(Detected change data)
━━━

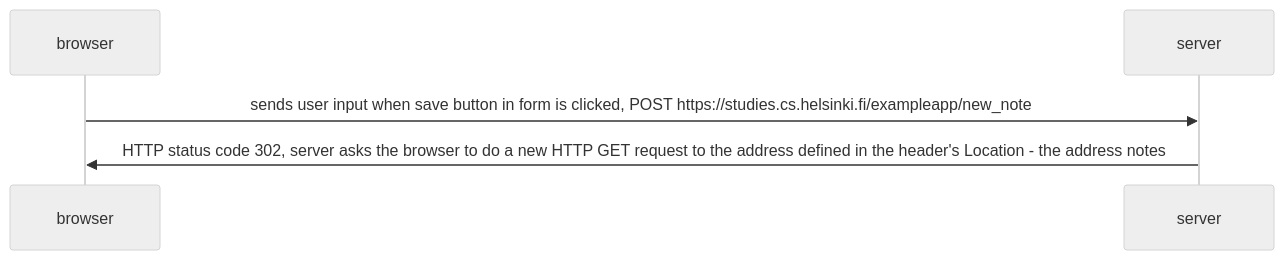
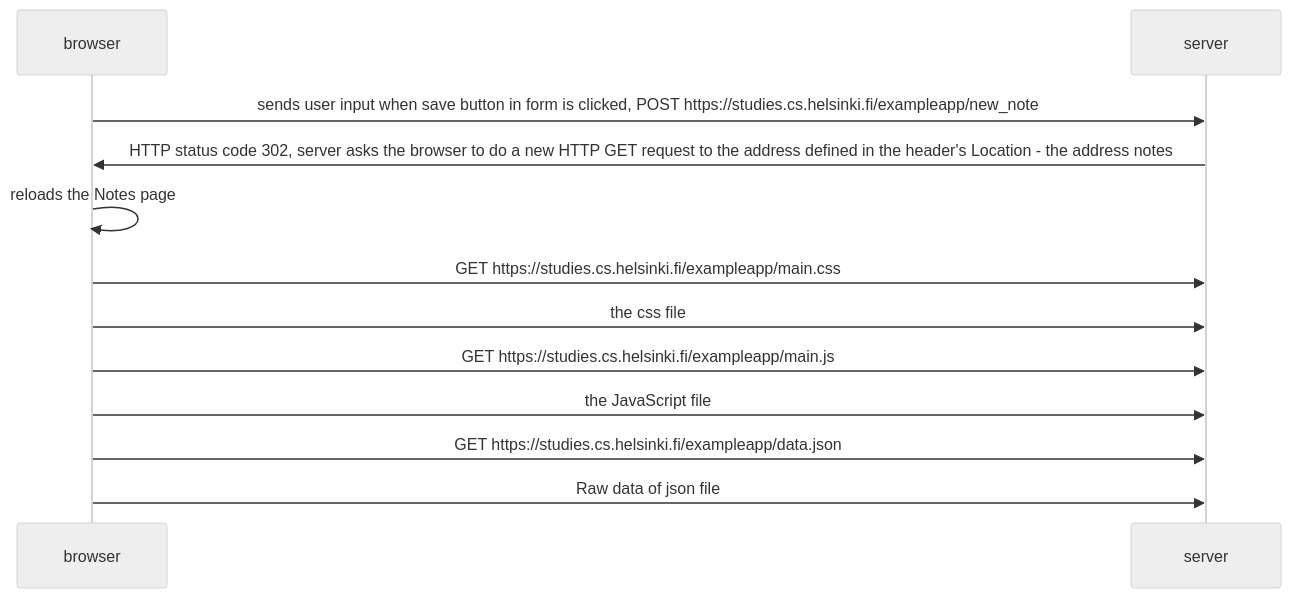
The diagram in part0/new-note-diagram.md (ARK2K/fullstackopen), drawn with Mermaid (neutral theme) before and after one commit.

````diff
--- a/part0/new-note-diagram.md
+++ b/part0/new-note-diagram.md
@@ -1,7 +1,14 @@
 ```mermaid
 sequenceDiagram
     participant browser
     participant server
     browser->>server: sends user input when save button in form is clicked, POST https://studies.cs.helsinki.fi/exampleapp/new_note
     server->>browser: HTTP status code 302, server asks the browser to do a new HTTP GET request to the address defined in the header's Location - the address notes
+    browser->>browser: reloads the Notes page
+    browser->>server: GET https://studies.cs.helsinki.fi/exampleapp/main.css
+    browser->>server: the css file
+    browser->>server: GET https://studies.cs.helsinki.fi/exampleapp/main.js
+    browser->>server: the JavaScript file
+    browser->>server: GET https://studies.cs.helsinki.fi/exampleapp/data.json
+    browser->>server: Raw data of json file
 ```
````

━━━

The copy must reproduce every entry exactly while excluding all pictures.

The diagram in part0/new-note-diagram.md (ARK2K/fullstackopen), drawn with Mermaid (neutral theme) before and after one commit.

````diff
--- a/part0/new-note-diagram.md
+++ b/part0/new-note-diagram.md
@@ -1,7 +1,14 @@
 ```mermaid
 sequenceDiagram
     participant browser
     participant server
     browser->>server: sends user input when save button in form is clicked, POST https://studies.cs.helsinki.fi/exampleapp/new_note
     server->>browser: HTTP status code 302, server asks the browser to do a new HTTP GET request to the address defined in the header's Location - the address notes
+    browser->>browser: reloads the Notes page
+    browser->>server: GET https://studies.cs.helsinki.fi/exampleapp/main.css
+    browser->>server: the css file
+    browser->>server: GET https://studies.cs.helsinki.fi/exampleapp/main.js
+    browser->>server: the JavaScript file
+    browser->>server: GET https://studies.cs.helsinki.fi/exampleapp/data.json
+    browser->>server: Raw data of json file
 ```
````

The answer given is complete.